• _Records supplied_:

◇ ◇ ◇ ◇

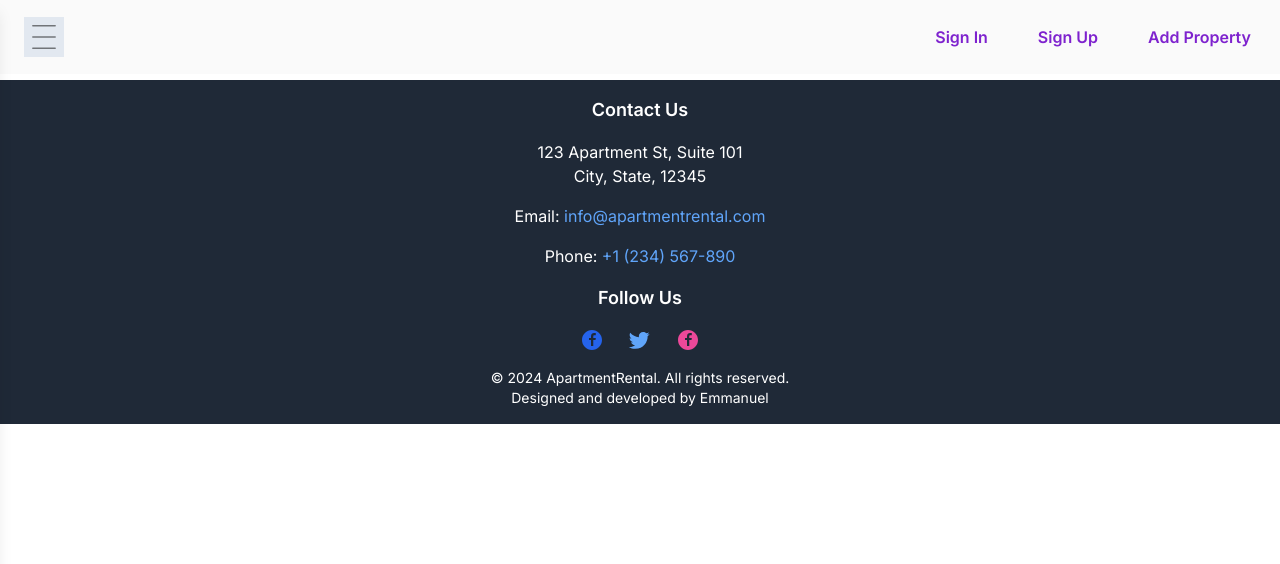
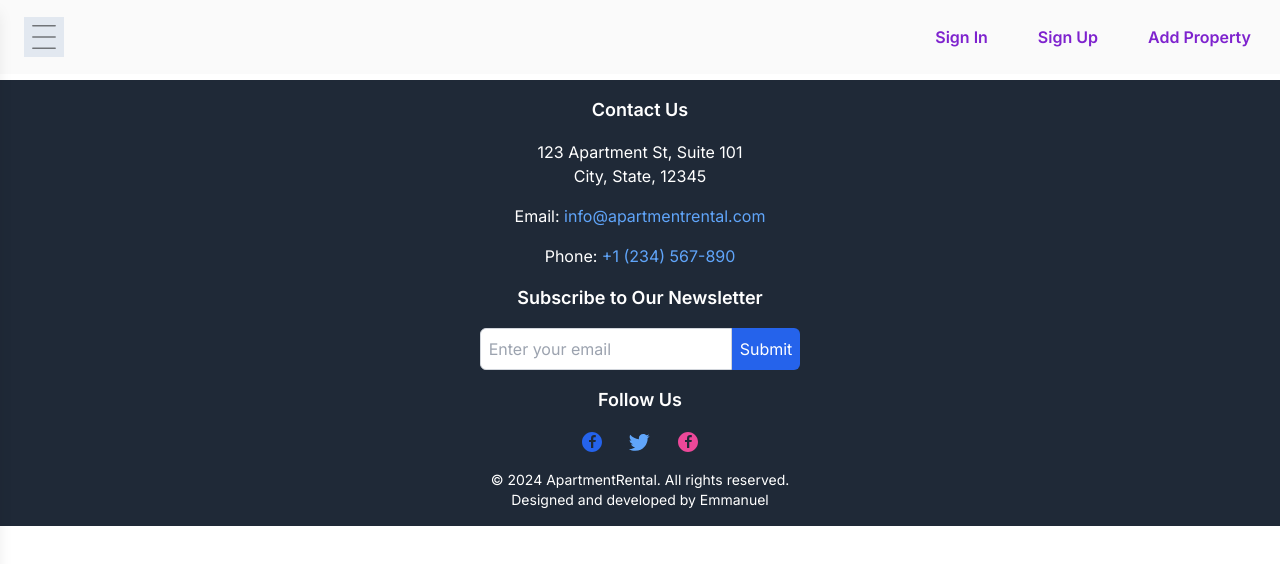
Before and after one commit to Emmanuel10701/Apartment, a Next.js app: page /components/Footer in a window 1280 px wide. Shown: the top 564 px of the page. Built offline with nearby package versions, Linux system fonts and the light colour scheme.

Commit message:
✨ feat: Update package dependencies and remove Leaflet

```diff
--- /dev/null
+++ b/app/api/subs/page.tsx
@@ -0,0 +1,37 @@
+import { NextResponse } from 'next/server';
+import prisma from '../../libs/prisma'; // Adjust the import according to your project structure
+
+export async function POST(request: Request) {
+  const { email } = await request.json();
+
+  // Validate email
+  if (!email || !/\S+@\S+\.\S+/.test(email)) {
+    return NextResponse.json({ error: 'Invalid email address.' }, { status: 400 });
+  }
+
+  try {
+    // Create a new subscription
+    const subscription = await prisma.subscription.create({
+      data: {
+        email,
+      },
+    });
+
+    return NextResponse.json({ message: 'Subscription successful!', subscription }, { status: 201 });
+  } catch (error) {
+    console.error('Error creating subscription:', error);
+    return NextResponse.json({ error: 'Subscription failed. Email might already exist.' }, { status: 500 });
+  }
+}
+
+export async function GET() {
+  try {
+    // Fetch all subscriptions
+    const subscriptions = await prisma.subscription.findMany();
+
+    return NextResponse.json(subscriptions, { status: 200 });
+  } catch (error) {
+    console.error('Error fetching subscriptions:', error);
+    return NextResponse.json({ error: 'Failed to fetch subscriptions.' }, { status: 500 });
+  }
+}
--- a/app/components/Footer/page.tsx
+++ b/app/components/Footer/page.tsx
@@ -1,12 +1,23 @@
-"use client"
-import React from 'react';
+"use client";
+
+import React, { useState } from 'react';
+
 const Footer: React.FC = () => {
+  const [email, setEmail] = useState('');
+
   const handleLinkClick = (url: string) => {
     window.open(url, '_blank', 'noopener,noreferrer');
   };
 
+  const handleEmailSubmit = (e: React.FormEvent) => {
+    e.preventDefault();
+    // Handle email submission logic here
+    alert(`Email submitted: ${email}`);
+    setEmail('');
+  };
+
   return (
-    <footer className="bg-gray-800 text-white p-4  w-full">
+    <footer className="bg-gray-800 text-white p-4 w-full">
       <div className="container mx-auto text-center mb-4">
         <p className="text-lg font-semibold mb-4">Contact Us</p>
         <p className="mb-4">123 Apartment St, Suite 101<br />City, State, 12345</p>
@@ -17,7 +28,21 @@ const Footer: React.FC = () => {
           Phone: <span onClick={() => handleLinkClick('tel:+1234567890')} className="text-blue-400 hover:underline cursor-pointer">+1 (234) 567-890</span>
         </p>
       </div>
+
       <div className="container mx-auto text-center mb-4">
+        <p className="text-lg font-semibold mb-4">Subscribe to Our Newsletter</p>
+        <form onSubmit={handleEmailSubmit} className="flex justify-center mb-4">
+          <input
+            type="email"
+            placeholder="Enter your email"
+            value={email}
+            onChange={(e) => setEmail(e.target.value)}
+            className="p-2 rounded-l-md border border-gray-300"
+            required
+          />
+          <button type="submit" className="bg-blue-600 text-white p-2 rounded-r-md">Submit</button>
+        </form>
+
         <p className="text-lg font-semibold mb-4">Follow Us</p>
         <div className="flex justify-center space-x-6 mb-4">
           <span
--- a/app/components/card/page.tsx
+++ b/app/components/card/page.tsx
@@ -89,8 +89,8 @@ const ApartmentCard = ({ apartment, onEmailClick }: { apartment: Apartment; onEm
                     />
                 </div>
                 <div className="absolute top-1/2 left-0 flex justify-between w-full">
-                    <button onClick={handlePrevious} className="bg-gray-300 rounded-full p-2 m-2">❮</button>
-                    <button onClick={handleNext} className="bg-gray-300 rounded-full p-2 m-2">❯</button>
+                    <button onClick={handlePrevious} className="bg-gray-300 rounded-full p-2 m-4">❮</button>
+                    <button onClick={handleNext} className="bg-gray-300 rounded-full p-2 m-4">❯</button>
                 </div>
             </div>
             <div className="px-5 pb-5">
@@ -130,7 +130,7 @@ const ApartmentList = () => {
     const [currentPage, setCurrentPage] = useState(0);
     const [isModalOpen, setIsModalOpen] = useState(false);
     const [selectedApartment, setSelectedApartment] = useState<Apartment | null>(null);
-    const itemsPerPage = 1; // Number of items per page
+    const itemsPerPage = 10; // Number of items per page
     const totalPages = Math.ceil(apartments.length / itemsPerPage);
 
     const handlePageChange = (page: number) => {
--- a/app/components/filters/page.tsx
+++ b/app/components/filters/page.tsx
@@ -13,6 +13,7 @@ import {
 import { IoFilterSharp } from "react-icons/io5";
 import { toast, ToastContainer } from 'react-toastify';
 import 'react-toastify/dist/ReactToastify.css';
+import { Autocomplete } from '@react-google-maps/api';
 
 interface SearchNavbarProps {
   onSearch: (filters: SearchFilters) => void;
@@ -43,7 +44,6 @@ const SearchNavbar: React.FC<SearchNavbarProps> = ({
 
   const modalRef = useRef<HTMLDivElement>(null);
 
-  // Load saved searches from localStorage
   useEffect(() => {
     const searches = localStorage.getItem('savedSearches');
     if (searches) {
@@ -51,7 +51,6 @@ const SearchNavbar: React.FC<SearchNavbarProps> = ({
     }
   }, []);
 
-  // Handle clicks outside the modal to close it
   useEffect(() => {
     const handleClickOutside = (event: MouseEvent) => {
       if (
@@ -140,6 +139,7 @@ const SearchNavbar: React.FC<SearchNavbarProps> = ({
     <div className="bg-white shadow-md py-4 px-6 w-full z-50">
       <ToastContainer />
       <div className="flex flex-col sm:flex-row items-center justify-between gap-4">
+        <Autocomplete>
           <input
             type="text"
             value={search}
@@ -147,6 +147,7 @@ const SearchNavbar: React.FC<SearchNavbarProps> = ({
             placeholder="London, UK"
             className="w-full sm:w-80 px-4 py-2 border rounded-lg focus:outline-none focus:ring-2 focus:ring-blue-500"
           />
+        </Autocomplete>
 
         {/* Filters Button */}
         <button
@@ -182,7 +183,7 @@ const SearchNavbar: React.FC<SearchNavbarProps> = ({
           {sortOrder === 'ascending' ? <FaSortUp /> : <FaSortDown />}
         </button>
 
-        {/* Clear Filters Button (Outside Navbar) */}
+        {/* Clear Filters Button */}
         <button
           onClick={clearFilters}
           className="w-full sm:w-48 px-4 py-2 bg-gray-500 text-white rounded-full hover:bg-gray-600 focus:outline-none focus:ring-2 focus:ring-gray-500 text-sm"
--- a/package.json
+++ b/package.json
@@ -22,14 +22,10 @@
     "@prisma/client": "^5.19.1",
     "@react-google-maps/api": "^2.19.3",
     "@tailwindcss/forms": "^0.5.9",
-    "@types/react-leaflet": "^3.0.0",
     "axios": "^1.7.7",
     "bcryptjs": "^2.4.3",
     "dotenv": "^16.4.5",
     "framer-motion": "^11.5.6",
-    "leaflet": "^1.9.4",
-    "leaflet-defaulticon-compatibility": "^0.1.2",
-    "leaflet-geosearch": "^4.0.0",
     "mysql2": "^3.11.3",
     "next": "14.2.11",
     "next-auth": "^4.24.7",
@@ -41,7 +37,6 @@
     "react-dom": "^18",
     "react-hook-form": "^7.53.0",
     "react-icons": "^5.3.0",
-    "react-leaflet": "^4.2.1",
     "react-select": "^5.8.0",
     "react-slick": "^0.30.2",
     "react-toastify": "^10.0.5",
```
Also changed, not shown: 2 other files (tests, documents, lock files or other folders). Lines whose indentation alone changed are shown as unchanged.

◇ ◇ ◇ ◇

• _Exercise brief_: Among the lines above, tally those containing the string "components" and give only the result.

• _Exercise solution_: 7